A LEGAL ruling giving a student on a modular university course the right to income support could cost the government millions of pounds in housing benefit claims.
Appeal court judges ruled in July that Anthony Webber, 24, a student at Oxford Brookes University, should be entitled to social security because his course was flexible rather than full-time.

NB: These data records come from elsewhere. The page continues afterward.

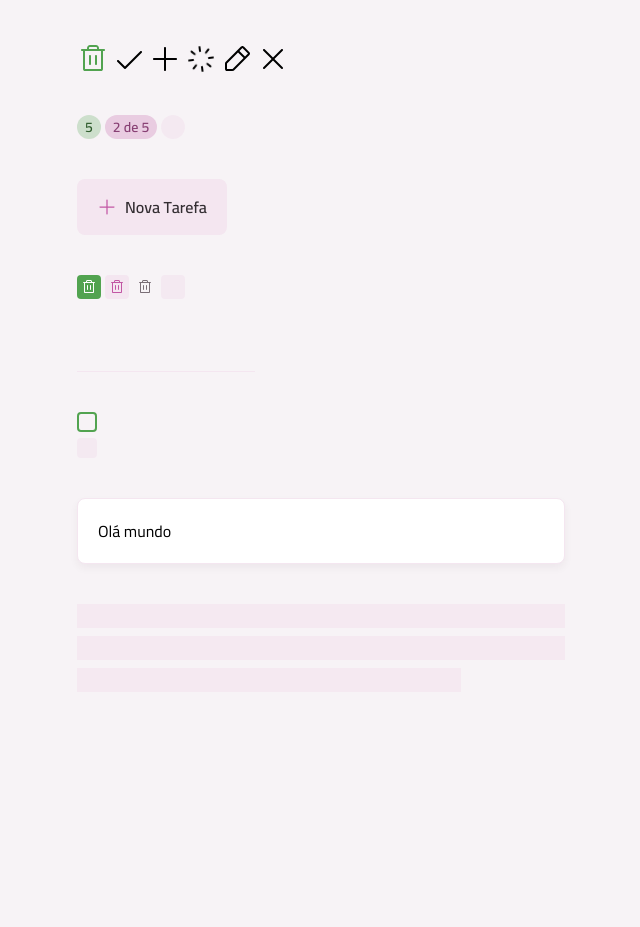
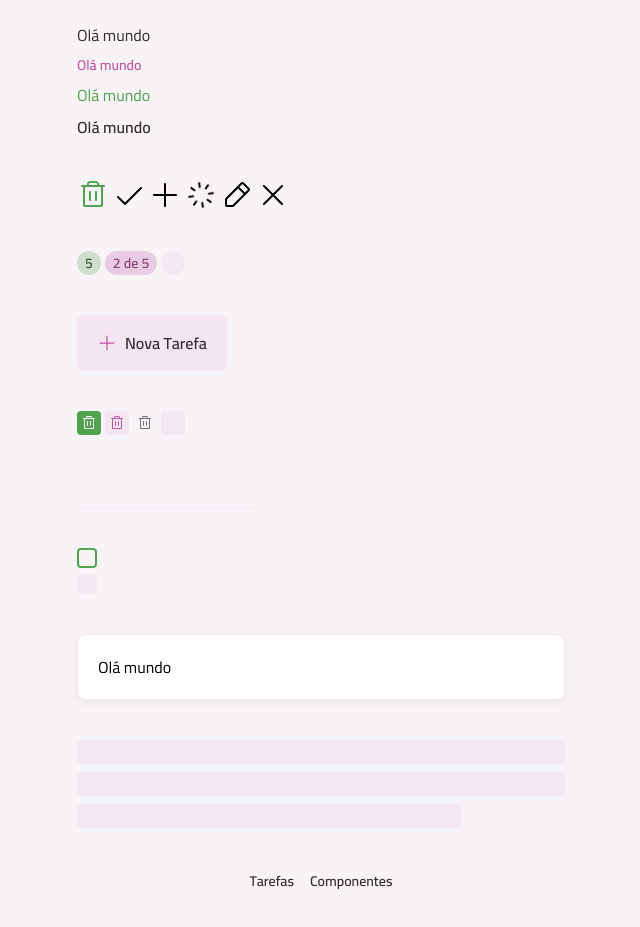
Before and after one commit to guilchaves/rocketseat-react, a React (Vite) app in the folder 2-todo/: page /componentes in a window 1280 px wide. Shown: the part 113-1040 px from the top of the page, without its empty margins (319-959 px from the left). Before the commit the page ends 805 px from the top, so only its background shows below. Built offline with nearby package versions, Linux system fonts and the light colour scheme.

Commit message:
chore(todo): adiciona react router

```diff
--- a/2-todo/package.json
+++ b/2-todo/package.json
@@ -14,6 +14,7 @@
     "class-variance-authority": "^0.7.1",
     "react": "^19.2.0",
     "react-dom": "^19.2.0",
+    "react-router": "^7.9.6",
     "tailwindcss": "^4.1.17"
   },
   "devDependencies": {
--- a/2-todo/src/App.tsx
+++ b/2-todo/src/App.tsx
@@ -1,82 +1,18 @@
-import CheckIcon from "./assets/icons/check.svg?react";
-import PencilIcon from "./assets/icons/pencil.svg?react";
-import PlusIcon from "./assets/icons/plus.svg?react";
-import SpinnerIcon from "./assets/icons/spinner.svg?react";
-import TrashIcon from "./assets/icons/trash.svg?react";
-import XIcon from "./assets/icons/x.svg?react";
-import Badge from "./components/Badge";
-import Button from "./components/Button";
-import ButtonIcon from "./components/ButtonIcon";
-import Card from "./components/Card";
-import Container from "./components/Container";
-import Icon from "./components/Icon";
-import InputCheckbox from "./components/InputCheckbox";
-import InputText from "./components/InputText";
-import Skeleton from "./components/Skeleton";
-import Text from "./components/Text";
+import { BrowserRouter, Route, Routes } from "react-router";
+import ComponentsPage from "./pages/Components";
+import HomePage from "./pages/Home";
+import MainLayout from "./pages/layout";
 
 function App() {
   return (
-    <Container>
-      {" "}
-      <div className="grid gap-10">
-        <div className="flex flex-col gap-2">
-          <Text>Olá mundo</Text>
-          <Text variant="body-sm-bold" className="text-pink-base">
-            Olá mundo
-          </Text>
-          <Text variant="body-md" className="text-green-base">
-            Olá mundo
-          </Text>
-          <Text variant="body-md-bold">Olá mundo</Text>
-        </div>
-
-        <div className="flex gap-1">
-          <Icon svg={TrashIcon} className="fill-green-base" />
-          <Icon svg={CheckIcon} />
-          <Icon svg={PlusIcon} />
-          <Icon svg={SpinnerIcon} animate />
-          <Icon svg={PencilIcon} />
-          <Icon svg={XIcon} />
-        </div>
-
-        <div className="flex gap-1">
-          <Badge variant="primary">5</Badge>
-          <Badge variant="secondary">2 de 5</Badge>
-          <Badge loading>5</Badge>
-        </div>
-
-        <div>
-          <Button icon={PlusIcon}>Nova Tarefa</Button>
-        </div>
-
-        <div className="flex gap-1">
-          <ButtonIcon icon={TrashIcon} />
-          <ButtonIcon icon={TrashIcon} variant="secondary" />
-          <ButtonIcon icon={TrashIcon} variant="tertiary" />
-          <ButtonIcon icon={TrashIcon} loading />
-        </div>
-
-        <div>
-          <InputText />
-        </div>
-
-        <div>
-          <InputCheckbox />
-          <InputCheckbox loading/>
-        </div>
-
-        <div>
-          <Card size="md"> Olá mundo </Card>
-        </div>
-
-        <div className="space-y-2">
-          <Skeleton className="h-6"/>
-          <Skeleton className="h-6"/>
-          <Skeleton className="h-6 w-96" />
-        </div>
-      </div>
-    </Container>
+    <BrowserRouter>
+      <Routes>
+        <Route element={<MainLayout />}>
+          <Route index element={<HomePage />} />
+          <Route path="/componentes" element={<ComponentsPage />} />
+        </Route>
+      </Routes>
+    </BrowserRouter>
   );
 }
 
--- /dev/null
+++ b/2-todo/src/pages/Components/index.tsx
@@ -0,0 +1,82 @@
+import CheckIcon from "../../assets/icons/check.svg?react";
+import PencilIcon from "../../assets/icons/pencil.svg?react";
+import PlusIcon from "../../assets/icons/plus.svg?react";
+import SpinnerIcon from "../../assets/icons/spinner.svg?react";
+import TrashIcon from "../../assets/icons/trash.svg?react";
+import XIcon from "../../assets/icons/x.svg?react";
+import Badge from "../../components/Badge";
+import Button from "../../components/Button";
+import ButtonIcon from "../../components/ButtonIcon";
+import Card from "../../components/Card";
+import Container from "../../components/Container";
+import Icon from "../../components/Icon";
+import InputCheckbox from "../../components/InputCheckbox";
+import InputText from "../../components/InputText";
+import Skeleton from "../../components/Skeleton";
+import Text from "../../components/Text";
+
+function ComponentsPage() {
+  return (
+    <Container>
+      <div className="grid gap-10">
+        <div className="flex flex-col gap-2">
+          <Text>Olá mundo</Text>
+          <Text variant="body-sm-bold" className="text-pink-base">
+            Olá mundo
+          </Text>
+          <Text variant="body-md" className="text-green-base">
+            Olá mundo
+          </Text>
+          <Text variant="body-md-bold">Olá mundo</Text>
+        </div>
+
+        <div className="flex gap-1">
+          <Icon svg={TrashIcon} className="fill-green-base" />
+          <Icon svg={CheckIcon} />
+          <Icon svg={PlusIcon} />
+          <Icon svg={SpinnerIcon} animate />
+          <Icon svg={PencilIcon} />
+          <Icon svg={XIcon} />
+        </div>
+
+        <div className="flex gap-1">
+          <Badge variant="primary">5</Badge>
+          <Badge variant="secondary">2 de 5</Badge>
+          <Badge loading>5</Badge>
+        </div>
+
+        <div>
+          <Button icon={PlusIcon}>Nova Tarefa</Button>
+        </div>
+
+        <div className="flex gap-1">
+          <ButtonIcon icon={TrashIcon} />
+          <ButtonIcon icon={TrashIcon} variant="secondary" />
+          <ButtonIcon icon={TrashIcon} variant="tertiary" />
+          <ButtonIcon icon={TrashIcon} loading />
+        </div>
+
+        <div>
+          <InputText />
+        </div>
+
+        <div>
+          <InputCheckbox />
+          <InputCheckbox loading />
+        </div>
+
+        <div>
+          <Card size="md"> Olá mundo </Card>
+        </div>
+
+        <div className="space-y-2">
+          <Skeleton className="h-6" />
+          <Skeleton className="h-6" />
+          <Skeleton className="h-6 w-96" />
+        </div>
+      </div>
+    </Container>
+  );
+}
+
+export default ComponentsPage;
--- /dev/null
+++ b/2-todo/src/pages/Home/index.tsx
@@ -0,0 +1,7 @@
+import Container from "../../components/Container";
+
+function HomePage() {
+  return <Container>PAGINA HOME</Container>;
+}
+
+export default HomePage;
--- /dev/null
+++ b/2-todo/src/pages/layout.tsx
@@ -0,0 +1,30 @@
+import { NavLink, Outlet } from "react-router";
+import Container from "../components/Container";
+import Text from "../components/Text";
+
+function MainLayout() {
+  return (
+    <>
+      <Container as="header" className="mt-3 md:mt-20">HEADER</Container>
+      <main className="mt-4 md:mt-8">
+        <Outlet />
+      </main>
+      <footer className="my-5 md:my-10">
+        <nav className="flex items-center justify-center gap-4">
+          <NavLink to="/">
+            <Text variant="body-sm-bold" className="text-gray-300">
+              Tarefas
+            </Text>
+          </NavLink>
+          <NavLink to="/componentes">
+            <Text variant="body-sm-bold" className="text-gray-300">
+              Componentes
+            </Text>
+          </NavLink>
+        </nav>
+      </footer>
+    </>
+  );
+}
+
+export default MainLayout;
```
Also changed, not shown: 1 other file (tests, documents, lock files or other folders).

Full-time students cannot claim benefits, part-time students can.
Thousands of other modular students arriving for the start of the academic year have realised this could clear the way for them to claim housing benefit.
Oxford City Council has already received more than 2,000 claim forms, which are arriving at the rate of 500 per day.
The cost in Oxford alone could reach Pounds 7 million, 95 per cent of which will have to be met by central government.
It is not yet clear how the ruling could affect the eligibility of modular students for student loans.
Rabinder Singh, acting for the secretary of state in the Webber case, argued that once a student has started a full-time course, he or she only stops being a student on completion or abandonment of the course or on being dismissed.
But the appeal court judges ruled that "a course which does not require full-time attendance cannot be described as a full-time course". Modular courses allow students to study part-time.
Peter Turville, an officer with Oxfordshire Welfare Rights, which advised Mr Webber, said: "The court's decision has demonstrated that the current benefit rules affecting students are indefensible and unworkable."
A spokesman for the DSS said students on part-time courses (16 hours or less per week) "would normally need to be actively seeking work and willing to give up their course if offered a job" to be eligible for the Jobseekers' Allowance, which replaced income support in October 1996.